September 2, 2000

An error that must be trapped

When you use JIT activation in particular there is a special situation that you have to be prepared for. While discussing that issue, I will also show a trap when using “With“; how to force an access violation; an obscure detail of activation and more.VB.NETSorry, IA SOLUTIONThe error you will

Determine the RecordCount of a forward-only Recordset

When working with a forward-only, read-only Recordset – that is, the default ADO Recordset – the RecordCount property always returns -1. (This can also happen with other types of server-side cursors, depending on the specific OLEDB provider.) In general, you can determine how many records were returned only after visiting

Use aliased field names to avoid ambiguities in JOIN commands

Suppose you have two tables named Table1 and Table2 with one or more fields named the same way.
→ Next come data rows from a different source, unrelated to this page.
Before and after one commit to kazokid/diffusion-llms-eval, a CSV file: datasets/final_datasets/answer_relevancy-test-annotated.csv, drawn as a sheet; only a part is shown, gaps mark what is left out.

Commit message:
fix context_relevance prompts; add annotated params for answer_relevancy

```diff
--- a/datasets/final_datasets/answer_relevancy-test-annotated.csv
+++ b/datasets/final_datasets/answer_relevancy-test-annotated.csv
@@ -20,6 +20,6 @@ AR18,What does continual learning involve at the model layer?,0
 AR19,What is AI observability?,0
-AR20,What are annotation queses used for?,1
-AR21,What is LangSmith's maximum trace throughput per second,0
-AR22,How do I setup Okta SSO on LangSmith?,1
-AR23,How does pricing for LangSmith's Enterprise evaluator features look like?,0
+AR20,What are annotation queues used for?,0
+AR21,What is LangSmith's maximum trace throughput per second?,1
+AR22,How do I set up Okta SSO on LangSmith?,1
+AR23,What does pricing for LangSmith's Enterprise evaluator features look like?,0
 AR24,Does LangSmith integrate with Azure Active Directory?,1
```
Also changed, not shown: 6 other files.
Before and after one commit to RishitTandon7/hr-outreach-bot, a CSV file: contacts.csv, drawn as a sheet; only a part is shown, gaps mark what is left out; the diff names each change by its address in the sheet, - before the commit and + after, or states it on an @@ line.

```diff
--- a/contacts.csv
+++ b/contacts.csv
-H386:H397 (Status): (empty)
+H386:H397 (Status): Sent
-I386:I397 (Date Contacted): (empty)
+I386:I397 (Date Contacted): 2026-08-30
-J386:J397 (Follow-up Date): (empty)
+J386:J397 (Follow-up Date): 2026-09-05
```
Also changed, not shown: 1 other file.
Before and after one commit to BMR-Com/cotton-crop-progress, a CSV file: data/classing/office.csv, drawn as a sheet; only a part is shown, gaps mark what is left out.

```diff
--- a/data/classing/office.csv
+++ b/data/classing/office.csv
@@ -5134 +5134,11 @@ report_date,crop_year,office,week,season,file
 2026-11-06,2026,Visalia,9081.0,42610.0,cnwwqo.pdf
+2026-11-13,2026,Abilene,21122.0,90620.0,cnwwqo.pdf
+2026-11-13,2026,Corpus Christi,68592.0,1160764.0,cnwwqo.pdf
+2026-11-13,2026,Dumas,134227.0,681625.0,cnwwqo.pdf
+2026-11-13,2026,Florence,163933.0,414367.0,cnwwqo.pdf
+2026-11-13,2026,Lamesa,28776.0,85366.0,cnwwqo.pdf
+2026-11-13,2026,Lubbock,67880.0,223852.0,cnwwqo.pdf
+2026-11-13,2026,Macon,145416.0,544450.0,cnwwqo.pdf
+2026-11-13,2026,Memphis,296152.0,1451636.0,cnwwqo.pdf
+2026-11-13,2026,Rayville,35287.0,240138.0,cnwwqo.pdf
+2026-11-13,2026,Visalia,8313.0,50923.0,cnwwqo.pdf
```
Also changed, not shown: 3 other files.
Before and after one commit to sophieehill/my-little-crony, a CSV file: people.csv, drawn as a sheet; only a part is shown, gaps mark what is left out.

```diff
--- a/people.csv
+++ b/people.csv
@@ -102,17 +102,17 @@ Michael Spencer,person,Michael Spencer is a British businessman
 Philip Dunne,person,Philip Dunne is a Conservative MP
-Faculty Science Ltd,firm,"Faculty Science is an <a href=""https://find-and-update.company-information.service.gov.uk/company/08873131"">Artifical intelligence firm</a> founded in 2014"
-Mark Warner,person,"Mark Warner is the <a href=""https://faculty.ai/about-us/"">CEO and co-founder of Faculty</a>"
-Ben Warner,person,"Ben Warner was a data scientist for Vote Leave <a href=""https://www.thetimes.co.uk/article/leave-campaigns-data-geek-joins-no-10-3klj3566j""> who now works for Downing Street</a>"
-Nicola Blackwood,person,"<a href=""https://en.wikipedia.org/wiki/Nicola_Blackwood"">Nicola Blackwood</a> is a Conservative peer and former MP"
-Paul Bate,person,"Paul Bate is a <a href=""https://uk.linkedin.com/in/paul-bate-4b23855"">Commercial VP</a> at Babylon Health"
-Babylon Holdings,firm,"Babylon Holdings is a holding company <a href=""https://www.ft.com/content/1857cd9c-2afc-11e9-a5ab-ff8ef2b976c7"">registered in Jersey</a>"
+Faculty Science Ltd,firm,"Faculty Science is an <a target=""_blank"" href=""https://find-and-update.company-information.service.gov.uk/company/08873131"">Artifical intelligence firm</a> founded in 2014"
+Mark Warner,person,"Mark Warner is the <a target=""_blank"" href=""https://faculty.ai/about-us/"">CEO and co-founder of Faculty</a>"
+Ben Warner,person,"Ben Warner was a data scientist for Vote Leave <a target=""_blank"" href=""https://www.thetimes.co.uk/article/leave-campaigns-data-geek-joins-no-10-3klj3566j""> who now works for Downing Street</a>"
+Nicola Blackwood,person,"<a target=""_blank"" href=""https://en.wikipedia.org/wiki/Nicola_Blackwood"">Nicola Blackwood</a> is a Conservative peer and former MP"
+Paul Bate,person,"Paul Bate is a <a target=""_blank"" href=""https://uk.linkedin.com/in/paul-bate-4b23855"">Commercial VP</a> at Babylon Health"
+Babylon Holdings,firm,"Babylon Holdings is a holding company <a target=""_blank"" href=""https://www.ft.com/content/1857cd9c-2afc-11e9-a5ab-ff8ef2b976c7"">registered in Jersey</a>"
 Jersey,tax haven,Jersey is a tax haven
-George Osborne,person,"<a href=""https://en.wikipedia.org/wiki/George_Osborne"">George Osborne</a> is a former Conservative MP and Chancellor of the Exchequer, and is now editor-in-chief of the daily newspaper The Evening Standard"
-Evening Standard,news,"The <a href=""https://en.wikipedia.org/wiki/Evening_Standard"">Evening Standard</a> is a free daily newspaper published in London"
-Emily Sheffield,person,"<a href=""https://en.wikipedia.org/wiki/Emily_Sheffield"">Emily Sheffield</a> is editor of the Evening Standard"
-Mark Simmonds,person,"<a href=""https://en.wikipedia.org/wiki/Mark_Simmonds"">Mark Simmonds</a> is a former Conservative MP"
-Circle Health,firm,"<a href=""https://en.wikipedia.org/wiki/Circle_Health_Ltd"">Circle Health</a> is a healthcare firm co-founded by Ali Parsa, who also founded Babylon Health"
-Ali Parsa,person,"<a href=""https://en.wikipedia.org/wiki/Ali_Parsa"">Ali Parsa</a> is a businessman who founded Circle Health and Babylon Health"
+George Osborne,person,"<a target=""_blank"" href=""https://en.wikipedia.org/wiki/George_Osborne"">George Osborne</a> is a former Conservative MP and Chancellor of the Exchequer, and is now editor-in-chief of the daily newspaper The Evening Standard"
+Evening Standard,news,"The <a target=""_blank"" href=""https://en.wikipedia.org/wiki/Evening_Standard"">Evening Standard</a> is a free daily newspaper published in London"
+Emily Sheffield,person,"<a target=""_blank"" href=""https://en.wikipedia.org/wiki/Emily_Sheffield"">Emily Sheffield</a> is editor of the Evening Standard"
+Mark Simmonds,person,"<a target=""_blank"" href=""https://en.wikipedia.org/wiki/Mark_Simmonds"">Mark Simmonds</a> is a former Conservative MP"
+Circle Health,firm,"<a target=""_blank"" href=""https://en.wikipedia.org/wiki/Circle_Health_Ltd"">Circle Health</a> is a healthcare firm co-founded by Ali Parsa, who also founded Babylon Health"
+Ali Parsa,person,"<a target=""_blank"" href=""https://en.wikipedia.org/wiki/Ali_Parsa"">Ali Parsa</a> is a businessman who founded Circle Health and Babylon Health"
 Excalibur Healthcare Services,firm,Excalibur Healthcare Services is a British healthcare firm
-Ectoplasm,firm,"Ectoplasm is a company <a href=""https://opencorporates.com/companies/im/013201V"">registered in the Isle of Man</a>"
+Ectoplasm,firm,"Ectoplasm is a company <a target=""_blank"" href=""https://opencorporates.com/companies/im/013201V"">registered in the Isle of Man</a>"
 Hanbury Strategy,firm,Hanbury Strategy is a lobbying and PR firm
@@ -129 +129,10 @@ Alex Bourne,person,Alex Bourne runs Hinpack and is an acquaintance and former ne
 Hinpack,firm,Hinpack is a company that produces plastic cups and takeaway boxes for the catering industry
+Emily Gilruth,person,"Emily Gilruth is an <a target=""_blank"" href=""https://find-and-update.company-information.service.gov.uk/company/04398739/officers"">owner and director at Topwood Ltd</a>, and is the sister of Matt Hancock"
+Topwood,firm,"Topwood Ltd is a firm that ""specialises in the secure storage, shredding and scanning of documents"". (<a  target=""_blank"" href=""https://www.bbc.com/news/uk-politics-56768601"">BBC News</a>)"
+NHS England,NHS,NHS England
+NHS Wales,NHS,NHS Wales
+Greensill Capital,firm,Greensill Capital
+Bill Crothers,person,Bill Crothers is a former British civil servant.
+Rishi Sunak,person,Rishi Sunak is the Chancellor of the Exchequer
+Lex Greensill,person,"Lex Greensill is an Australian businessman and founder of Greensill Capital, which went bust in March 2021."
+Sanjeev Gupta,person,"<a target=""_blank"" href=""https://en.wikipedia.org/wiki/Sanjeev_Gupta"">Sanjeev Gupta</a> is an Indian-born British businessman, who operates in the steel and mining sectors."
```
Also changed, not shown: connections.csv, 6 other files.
Now, consider this query: rs.Open “SELECT * FROM table1 INNER JOIN table2 ON =” In our example, both table1 and table2 share the same field name “field1”, but with different

Open a password-protected MDB database with ADO

The syntax for opening a password-protected Jet database might not be obvious. In fact, assigning the password to the Password property in the ConnectionString raises the following error: Run-time Error: 2147217843 (80040e4d)Cannot start your application. The workgroup information file is missing or _ openened exclusively by another user. Instead, you

Changing the current record using bookmarks

If you try to use a DataList and some labels or text boxes linked to an ADO Data control, and you click on some items in the list, you’ll notice that the data in the labels won’t change, because the current record isn’t changed. To have the code work correctly,

Read and write File ODBC data sources

A file DSN is nothing but a text file that contains all the parameters for an ODBC connection. To prove this, just go to the default directory that holds all File DSNs (this is the Program FilesCommon FilesODBCData Sources directory on Windows’s boot drive) and load any .dsn file into

All the Changes, All the Time: Part II

o briefly recap the situation I described in “All the Changes, All the Time: Part I“, my assignment was to capture all the changes being made in one database and, upon approval by an administrator, apply these changes to another copy of the database in production. In Part I, I